ACTION ITEM —
Once the pictures are set aside, retype the remaining entries exactly.

RECORDS FOR THE EXERCISE —
▶

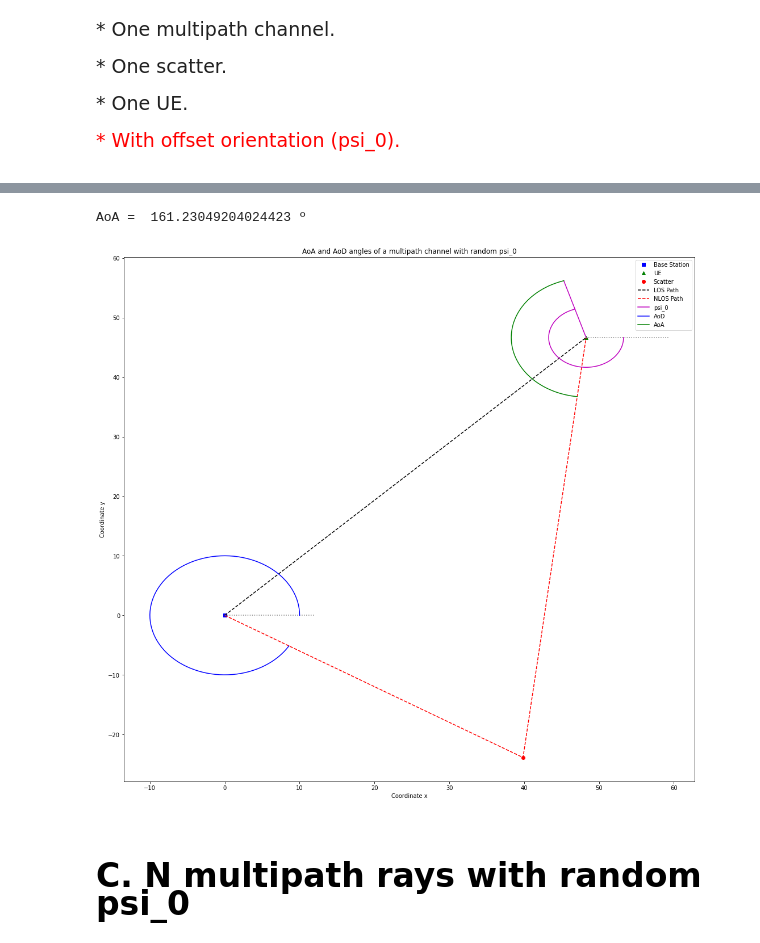
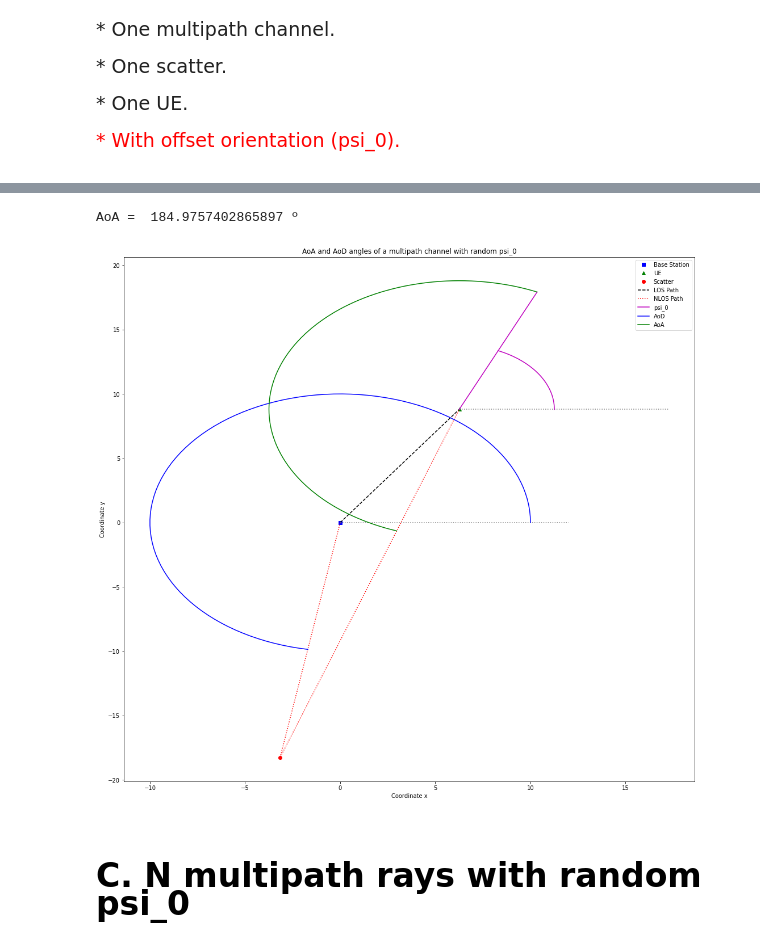
Before and after one commit to gomezcuba/CASTRO-5G, a Jupyter notebook: Tutorial_1_MultipathLocationEstimator.ipynb, the cells around one changed output, grey strips where cells are left out. Saved outputs shown, nothing was run; the diff lists cells and outputs as text; code cells hidden in the pictures.

```diff
--- a/Tutorial_1_MultipathLocationEstimator.ipynb
+++ b/Tutorial_1_MultipathLocationEstimator.ipynb
@@ -343,7 +344,7 @@ theta_i = np.arctan(y_i/x_i)
 theta_i = np.mod(theta_i + np.pi*(x_i < 0), 2*np.pi)
 
 psi_i = np.arctan((y_i - y_0)/(x_0 - x_i))
-psi_i = np.mod(psi_i + np.pi*((x_0 - x_i) < 0), 2*np.pi)
+psi_i = np.mod(np.pi - psi_i + np.pi*((x_0 - x_i) < 0), 2*np.pi)
 
 print("theta_0 = ",np.rad2deg(theta_0[0]), "º")
 print("theta_i = ",np.rad2deg(theta_i[0][0]), "º")
@@ -467,9 +468,9 @@ psi_0 =  88.11496805105703 º
 # %%
-AoA = np.mod(np.pi - psi_i + psi_0, 2*np.pi)
+AoA = np.mod(psi_i - psi_0, 2*np.pi)
 
 print("AoA = ",np.rad2deg(AoA[0][0]), "º")
 # %% [output]
-AoA =  161.23049204024423 º
+AoA =  184.9757402865897 º
 # %%
 plt.figure(3)
 
@@ -486,7 +487,7 @@ plt.plot(x_i, y_i, 'or', label = "Scatter")
 plt.plot([0,x_0], [0,y_0], '--k', label = "LOS Path")
 
 # Plot NLOS path
-plt.plot([0,x_i[0],x_0],[0,y_i[0],y_0],'--r', label = "NLOS Path")
+plt.plot([0,x_i[0],x_0],[0,y_i[0],y_0],':r', label = "NLOS Path")
 
 # Number of points to draw angles circunferences and size respect each origin (Base Station or UE)
 circle_scale = 10
@@ -496,38 +497,38 @@ t = np.linspace(0,1,circle_points)
 # Plot x axis reference lines
 plt.plot([0, circle_scale + Npath*2],[0,0],':',color='grey')
 plt.plot([x_0, x_0+circle_scale+Npath],[y_0,y_0],':',color='grey')
 
 # Plot phi_0 reference line
-plt.plot([x_0, x_0 + np.cos(-psi_0)*circle_scale],[y_0, y_0 + np.sin(-psi_0)*circle_scale],'m')
+plt.plot([x_0, x_0 + np.cos(psi_0)*circle_scale],[y_0, y_0 + np.sin(psi_0)*circle_scale],'m')
 
 # Plot phi_0 angle
-plt.plot(x_0 + (circle_scale/2)*np.cos((-psi_0)*t), y_0 + (circle_scale/2)*np.sin((-psi_0)*t),'m' ,label = "psi_0")
+plt.plot(x_0 + (circle_scale/2)*np.cos((psi_0)*t), y_0 + (circle_scale/2)*np.sin((psi_0)*t),'m' ,label = "psi_0")
 
 # Plot AoD angle
 plt.plot(0 + (circle_scale)*np.cos(AoD[0]*t), 0 + (circle_scale)*np.sin(AoD[0]*t),'b',label = "AoD")
 
 # Plot AoA angle
 x = np.array([(circle_scale)*np.cos(AoA[0]*t)])
 y = np.array([(circle_scale)*np.sin(AoA[0]*t)])
 
 rotated = np.concatenate((x, y), axis=0)
 
-newX = rotated[0,:] * np.cos(-psi_0) - rotated[1,:] * np.sin(-psi_0)
-newY = rotated[0,:] * np.sin(-psi_0) + rotated[1,:] * np.cos(-psi_0)
+newX = rotated[0,:] * np.cos(psi_0) - rotated[1,:] * np.sin(psi_0)
+newY = rotated[0,:] * np.sin(psi_0) + rotated[1,:] * np.cos(psi_0)
 
 plt.plot(x_0 + newX, y_0 + newY,'g',label = "AoA")
 
 plt.title("AoA and AoD angles of a multipath channel with random psi_0")
 plt.xlabel('Coordinate x')
 plt.ylabel('Coordinate y')
 
 # Make and plot legend
 plt.legend()
 
 # Save Figure_B image
 plt.savefig(Folder_tutorial_1_dir_path +'/Figure_B.png')
 # %% [output]
-[figure, old version]
+[figure, new version]
 # %% [markdown]
 <br><br>
 <span style="color:black; font-size:33px; font-family: Cambria"><b> C. N multipath rays with random psi_0 </b></span>
```
Also changed, not shown: parts of 17 cells of this notebook, 6 other files.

◀

RESULT OF THE TASK —
Before and after one commit to gomezcuba/CASTRO-5G, a Jupyter notebook: Tutorial_1_MultipathLocationEstimator.ipynb, the cells around one changed output, grey strips where cells are left out. Saved outputs shown, nothing was run; the diff lists cells and outputs as text; code cells hidden in the pictures.

```diff
--- a/Tutorial_1_MultipathLocationEstimator.ipynb
+++ b/Tutorial_1_MultipathLocationEstimator.ipynb
@@ -343,7 +344,7 @@ theta_i = np.arctan(y_i/x_i)
 theta_i = np.mod(theta_i + np.pi*(x_i < 0), 2*np.pi)
 
 psi_i = np.arctan((y_i - y_0)/(x_0 - x_i))
-psi_i = np.mod(psi_i + np.pi*((x_0 - x_i) < 0), 2*np.pi)
+psi_i = np.mod(np.pi - psi_i + np.pi*((x_0 - x_i) < 0), 2*np.pi)
 
 print("theta_0 = ",np.rad2deg(theta_0[0]), "º")
 print("theta_i = ",np.rad2deg(theta_i[0][0]), "º")
@@ -467,9 +468,9 @@ psi_0 =  88.11496805105703 º
 # %%
-AoA = np.mod(np.pi - psi_i + psi_0, 2*np.pi)
+AoA = np.mod(psi_i - psi_0, 2*np.pi)
 
 print("AoA = ",np.rad2deg(AoA[0][0]), "º")
 # %% [output]
-AoA =  161.23049204024423 º
+AoA =  184.9757402865897 º
 # %%
 plt.figure(3)
 
@@ -486,7 +487,7 @@ plt.plot(x_i, y_i, 'or', label = "Scatter")
 plt.plot([0,x_0], [0,y_0], '--k', label = "LOS Path")
 
 # Plot NLOS path
-plt.plot([0,x_i[0],x_0],[0,y_i[0],y_0],'--r', label = "NLOS Path")
+plt.plot([0,x_i[0],x_0],[0,y_i[0],y_0],':r', label = "NLOS Path")
 
 # Number of points to draw angles circunferences and size respect each origin (Base Station or UE)
 circle_scale = 10
@@ -496,38 +497,38 @@ t = np.linspace(0,1,circle_points)
 # Plot x axis reference lines
 plt.plot([0, circle_scale + Npath*2],[0,0],':',color='grey')
 plt.plot([x_0, x_0+circle_scale+Npath],[y_0,y_0],':',color='grey')
 
 # Plot phi_0 reference line
-plt.plot([x_0, x_0 + np.cos(-psi_0)*circle_scale],[y_0, y_0 + np.sin(-psi_0)*circle_scale],'m')
+plt.plot([x_0, x_0 + np.cos(psi_0)*circle_scale],[y_0, y_0 + np.sin(psi_0)*circle_scale],'m')
 
 # Plot phi_0 angle
-plt.plot(x_0 + (circle_scale/2)*np.cos((-psi_0)*t), y_0 + (circle_scale/2)*np.sin((-psi_0)*t),'m' ,label = "psi_0")
+plt.plot(x_0 + (circle_scale/2)*np.cos((psi_0)*t), y_0 + (circle_scale/2)*np.sin((psi_0)*t),'m' ,label = "psi_0")
 
 # Plot AoD angle
 plt.plot(0 + (circle_scale)*np.cos(AoD[0]*t), 0 + (circle_scale)*np.sin(AoD[0]*t),'b',label = "AoD")
 
 # Plot AoA angle
 x = np.array([(circle_scale)*np.cos(AoA[0]*t)])
 y = np.array([(circle_scale)*np.sin(AoA[0]*t)])
 
 rotated = np.concatenate((x, y), axis=0)
 
-newX = rotated[0,:] * np.cos(-psi_0) - rotated[1,:] * np.sin(-psi_0)
-newY = rotated[0,:] * np.sin(-psi_0) + rotated[1,:] * np.cos(-psi_0)
+newX = rotated[0,:] * np.cos(psi_0) - rotated[1,:] * np.sin(psi_0)
+newY = rotated[0,:] * np.sin(psi_0) + rotated[1,:] * np.cos(psi_0)
 
 plt.plot(x_0 + newX, y_0 + newY,'g',label = "AoA")
 
 plt.title("AoA and AoD angles of a multipath channel with random psi_0")
 plt.xlabel('Coordinate x')
 plt.ylabel('Coordinate y')
 
 # Make and plot legend
 plt.legend()
 
 # Save Figure_B image
 plt.savefig(Folder_tutorial_1_dir_path +'/Figure_B.png')
 # %% [output]
-[figure, old version]
+[figure, new version]
 # %% [markdown]
 <br><br>
 <span style="color:black; font-size:33px; font-family: Cambria"><b> C. N multipath rays with random psi_0 </b></span>
```
Also changed, not shown: parts of 17 cells of this notebook, 6 other files.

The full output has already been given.